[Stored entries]
*** Begin section ***
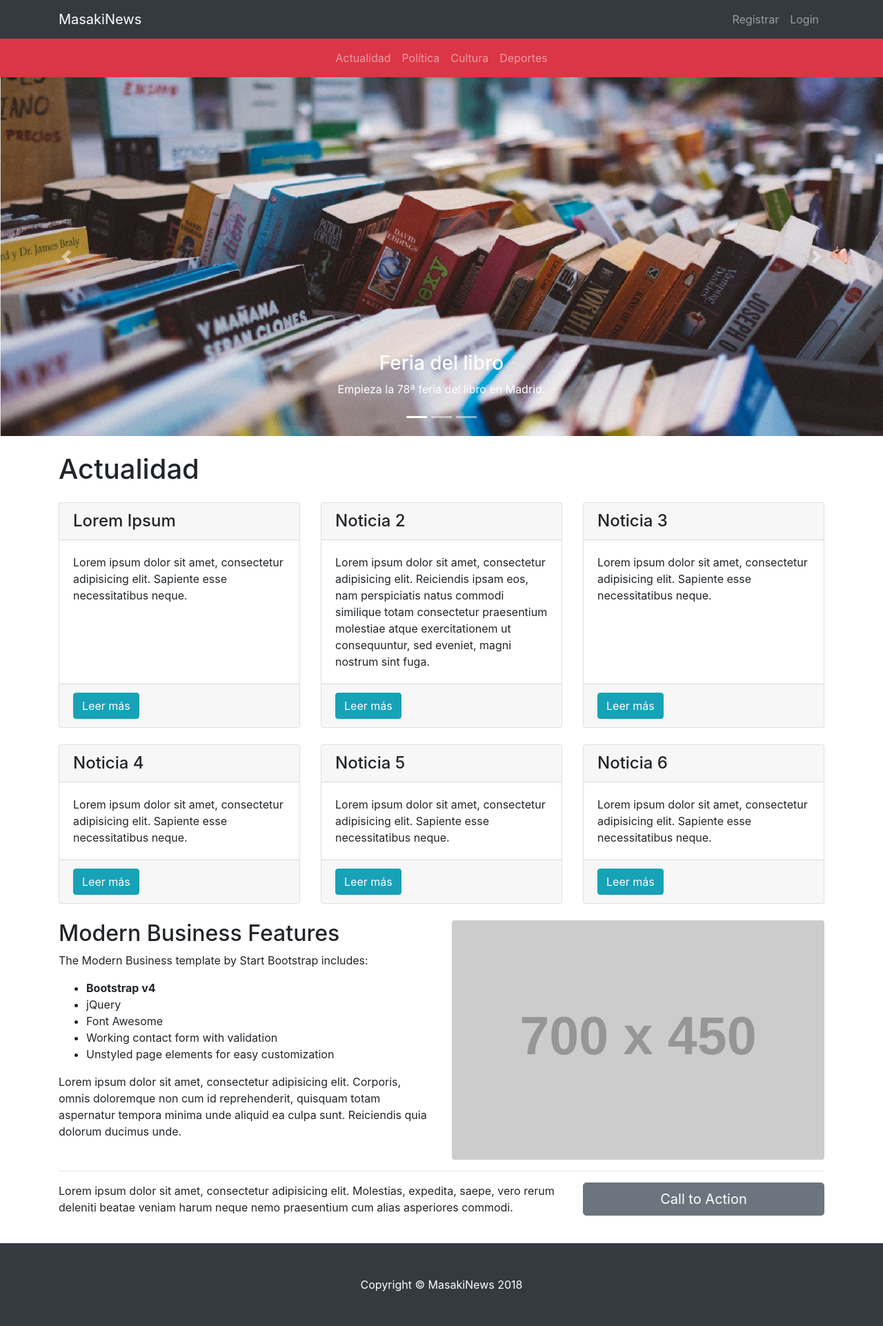
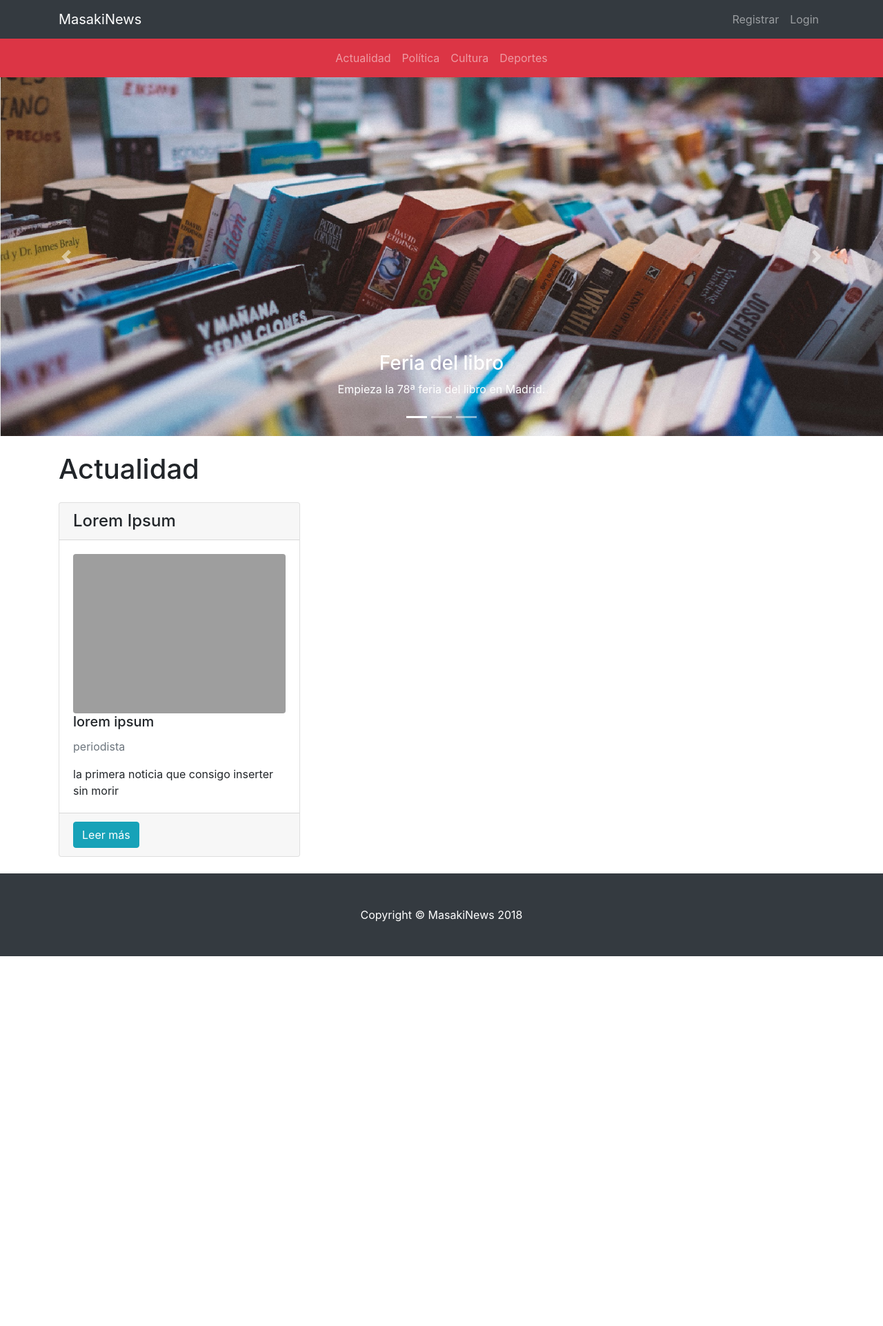
Before and after one commit to oxiEva/masakiNews, a PHP site: page /masakiNews/inici.php in a window 1280 px wide. Shown: the whole page at 69% size. After the commit the page ends 1386 px from the top, so only its background shows below. Run offline with PHP 8.4, Linux system fonts and the light colour scheme; data comes from the database, SQL or seed files in the repository; grey boxes labelled with a size stand in for pictures from a placeholder-image service; some libraries are stand-ins or nearby versions; grey boxes are pictures that could not be loaded.

Commit message:
Maquetació portada

```diff
--- a/inici.php
+++ b/inici.php
@@ -121,112 +121,33 @@ $noticiesPortada = $buscador->ShowNewsHome();
     <!-- Marketing Icons Section -->
 
     <div class="row">
-        <div class="col-lg-4 mb-4">
+
         <?php foreach ($noticiesPortada as $portada)
             //var_dump($noticiesPortada); exit();
         {?>
+            <div class="col-lg-4 mb-4">
                 <div class="card h-100">
                     <h4 class="card-header"><?php print $portada->getTitulo(); ?></h4>
                     <div class="card-body">
-              <p class="card-text">Lorem ipsum dolor sit amet, consectetur adipisicing elit. Sapiente esse necessitatibus neque.</p>
+                        <img class="img-fluid rounded" src="View/imagenes/<?php echo $portada->getImagen(); ?>" alt="">
+                        <h5 class="card-title"><?php print $portada->getSubtitulo(); ?></h5>
+                        <p class="card-text text-muted"><?php print $portada->getAutor();?></p>
+                        <p class="card-text"><?php print $portada->getTexto();?></p>
+
                     </div>
                     <div class="card-footer">
+
                         <a href="#" class="btn btn-info">Leer más</a>
                     </div>
                 </div>
             </div>
         <?php } ?>
-        <div class="col-lg-4 mb-4">
-          <div class="card h-100">
-            <h4 class="card-header">Noticia 2</h4>
-            <div class="card-body">
-              <p class="card-text">Lorem ipsum dolor sit amet, consectetur adipisicing elit. Reiciendis ipsam eos, nam perspiciatis natus commodi similique totam consectetur praesentium molestiae atque exercitationem ut consequuntur, sed eveniet, magni nostrum sint fuga.</p>
-            </div>
-            <div class="card-footer">
-              <a href="#" class="btn btn-info">Leer más</a>
-            </div>
-          </div>
-        </div>
-        <div class="col-lg-4 mb-4">
-          <div class="card h-100">
-            <h4 class="card-header">Noticia 3</h4>
-            <div class="card-body">
-              <p class="card-text">Lorem ipsum dolor sit amet, consectetur adipisicing elit. Sapiente esse necessitatibus neque.</p>
-            </div>
-            <div class="card-footer">
-              <a href="#" class="btn btn-info">Leer más</a>
-            </div>
-          </div>
-        </div>
-        <div class="col-lg-4 mb-4">
-          <div class="card h-100">
-            <h4 class="card-header">Noticia 4</h4>
-            <div class="card-body">
-              <p class="card-text">Lorem ipsum dolor sit amet, consectetur adipisicing elit. Sapiente esse necessitatibus neque.</p>
-            </div>
-            <div class="card-footer">
-              <a href="#" class="btn btn-info">Leer más</a>
-            </div>
-          </div>
-        </div>
-        <div class="col-lg-4 mb-4">
-          <div class="card h-100">
-            <h4 class="card-header">Noticia 5</h4>
-            <div class="card-body">
-              <p class="card-text">Lorem ipsum dolor sit amet, consectetur adipisicing elit. Sapiente esse necessitatibus neque.</p>
-            </div>
-            <div class="card-footer">
-              <a href="#" class="btn btn-info">Leer más</a>
-            </div>
-          </div>
-        </div>
-        <div class="col-lg-4 mb-4">
-          <div class="card h-100">
-            <h4 class="card-header">Noticia 6</h4>
-            <div class="card-body">
-              <p class="card-text">Lorem ipsum dolor sit amet, consectetur adipisicing elit. Sapiente esse necessitatibus neque.</p>
-            </div>
-            <div class="card-footer">
-              <a href="#" class="btn btn-info">Leer más</a>
-            </div>
-          </div>
-        </div>
     </div>
         <!-- /.row -->
 
-      <!-- Features Section -->
-      <div class="row">
-        <div class="col-lg-6">
-          <h2>Modern Business Features</h2>
-          <p>The Modern Business template by Start Bootstrap includes:</p>
-          <ul>
-            <li>
-              <strong>Bootstrap v4</strong>
-            </li>
-            <li>jQuery</li>
-            <li>Font Awesome</li>
-            <li>Working contact form with validation</li>
-            <li>Unstyled page elements for easy customization</li>
-          </ul>
-          <p>Lorem ipsum dolor sit amet, consectetur adipisicing elit. Corporis, omnis doloremque non cum id reprehenderit, quisquam totam aspernatur tempora minima unde aliquid ea culpa sunt. Reiciendis quia dolorum ducimus unde.</p>
-        </div>
-        <div class="col-lg-6">
-          <img class="img-fluid rounded" src="http://placehold.it/700x450" alt="">
-        </div>
-      </div>
-      <!-- /.row -->
 
-      <hr>
 
-      <!-- Call to Action Section -->
-      <div class="row mb-4">
-        <div class="col-md-8">
-          <p>Lorem ipsum dolor sit amet, consectetur adipisicing elit. Molestias, expedita, saepe, vero rerum deleniti beatae veniam harum neque nemo praesentium cum alias asperiores commodi.</p>
-        </div>
-        <div class="col-md-4">
-          <a class="btn btn-lg btn-secondary btn-block" href="#">Call to Action</a>
-        </div>
-      </div>
+
 
     </div>
     <!-- /.container -->
```
Lines whose indentation alone changed are shown as unchanged.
*** End section ***
_Description of the task:_
Copy every record exactly as it appears, apart from any pictures.

_Task output:_
Before and after one commit to oxiEva/masakiNews, a PHP site: page /masakiNews/inici.php in a window 1280 px wide. Shown: the whole page at 69% size. After the commit the page ends 1386 px from the top, so only its background shows below. Run offline with PHP 8.4, Linux system fonts and the light colour scheme; data comes from the database, SQL or seed files in the repository; grey boxes labelled with a size stand in for pictures from a placeholder-image service; some libraries are stand-ins or nearby versions; grey boxes are pictures that could not be loaded.

Commit message:
Maquetació portada

```diff
--- a/inici.php
+++ b/inici.php
@@ -121,112 +121,33 @@ $noticiesPortada = $buscador->ShowNewsHome();
     <!-- Marketing Icons Section -->
 
     <div class="row">
-        <div class="col-lg-4 mb-4">
+
         <?php foreach ($noticiesPortada as $portada)
             //var_dump($noticiesPortada); exit();
         {?>
+            <div class="col-lg-4 mb-4">
                 <div class="card h-100">
                     <h4 class="card-header"><?php print $portada->getTitulo(); ?></h4>
                     <div class="card-body">
-              <p class="card-text">Lorem ipsum dolor sit amet, consectetur adipisicing elit. Sapiente esse necessitatibus neque.</p>
+                        <img class="img-fluid rounded" src="View/imagenes/<?php echo $portada->getImagen(); ?>" alt="">
+                        <h5 class="card-title"><?php print $portada->getSubtitulo(); ?></h5>
+                        <p class="card-text text-muted"><?php print $portada->getAutor();?></p>
+                        <p class="card-text"><?php print $portada->getTexto();?></p>
+
                     </div>
                     <div class="card-footer">
+
                         <a href="#" class="btn btn-info">Leer más</a>
                     </div>
                 </div>
             </div>
         <?php } ?>
-        <div class="col-lg-4 mb-4">
-          <div class="card h-100">
-            <h4 class="card-header">Noticia 2</h4>
-            <div class="card-body">
-              <p class="card-text">Lorem ipsum dolor sit amet, consectetur adipisicing elit. Reiciendis ipsam eos, nam perspiciatis natus commodi similique totam consectetur praesentium molestiae atque exercitationem ut consequuntur, sed eveniet, magni nostrum sint fuga.</p>
-            </div>
-            <div class="card-footer">
-              <a href="#" class="btn btn-info">Leer más</a>
-            </div>
-          </div>
-        </div>
-        <div class="col-lg-4 mb-4">
-          <div class="card h-100">
-            <h4 class="card-header">Noticia 3</h4>
-            <div class="card-body">
-              <p class="card-text">Lorem ipsum dolor sit amet, consectetur adipisicing elit. Sapiente esse necessitatibus neque.</p>
-            </div>
-            <div class="card-footer">
-              <a href="#" class="btn btn-info">Leer más</a>
-            </div>
-          </div>
-        </div>
-        <div class="col-lg-4 mb-4">
-          <div class="card h-100">
-            <h4 class="card-header">Noticia 4</h4>
-            <div class="card-body">
-              <p class="card-text">Lorem ipsum dolor sit amet, consectetur adipisicing elit. Sapiente esse necessitatibus neque.</p>
-            </div>
-            <div class="card-footer">
-              <a href="#" class="btn btn-info">Leer más</a>
-            </div>
-          </div>
-        </div>
-        <div class="col-lg-4 mb-4">
-          <div class="card h-100">
-            <h4 class="card-header">Noticia 5</h4>
-            <div class="card-body">
-              <p class="card-text">Lorem ipsum dolor sit amet, consectetur adipisicing elit. Sapiente esse necessitatibus neque.</p>
-            </div>
-            <div class="card-footer">
-              <a href="#" class="btn btn-info">Leer más</a>
-            </div>
-          </div>
-        </div>
-        <div class="col-lg-4 mb-4">
-          <div class="card h-100">
-            <h4 class="card-header">Noticia 6</h4>
-            <div class="card-body">
-              <p class="card-text">Lorem ipsum dolor sit amet, consectetur adipisicing elit. Sapiente esse necessitatibus neque.</p>
-            </div>
-            <div class="card-footer">
-              <a href="#" class="btn btn-info">Leer más</a>
-            </div>
-          </div>
-        </div>
     </div>
         <!-- /.row -->
 
-      <!-- Features Section -->
-      <div class="row">
-        <div class="col-lg-6">
-          <h2>Modern Business Features</h2>
-          <p>The Modern Business template by Start Bootstrap includes:</p>
-          <ul>
-            <li>
-              <strong>Bootstrap v4</strong>
-            </li>
-            <li>jQuery</li>
-            <li>Font Awesome</li>
-            <li>Working contact form with validation</li>
-            <li>Unstyled page elements for easy customization</li>
-          </ul>
-          <p>Lorem ipsum dolor sit amet, consectetur adipisicing elit. Corporis, omnis doloremque non cum id reprehenderit, quisquam totam aspernatur tempora minima unde aliquid ea culpa sunt. Reiciendis quia dolorum ducimus unde.</p>
-        </div>
-        <div class="col-lg-6">
-          <img class="img-fluid rounded" src="http://placehold.it/700x450" alt="">
-        </div>
-      </div>
-      <!-- /.row -->
 
-      <hr>
 
-      <!-- Call to Action Section -->
-      <div class="row mb-4">
-        <div class="col-md-8">
-          <p>Lorem ipsum dolor sit amet, consectetur adipisicing elit. Molestias, expedita, saepe, vero rerum deleniti beatae veniam harum neque nemo praesentium cum alias asperiores commodi.</p>
-        </div>
-        <div class="col-md-4">
-          <a class="btn btn-lg btn-secondary btn-block" href="#">Call to Action</a>
-        </div>
-      </div>
+
 
     </div>
     <!-- /.container -->
```
Lines whose indentation alone changed are shown as unchanged.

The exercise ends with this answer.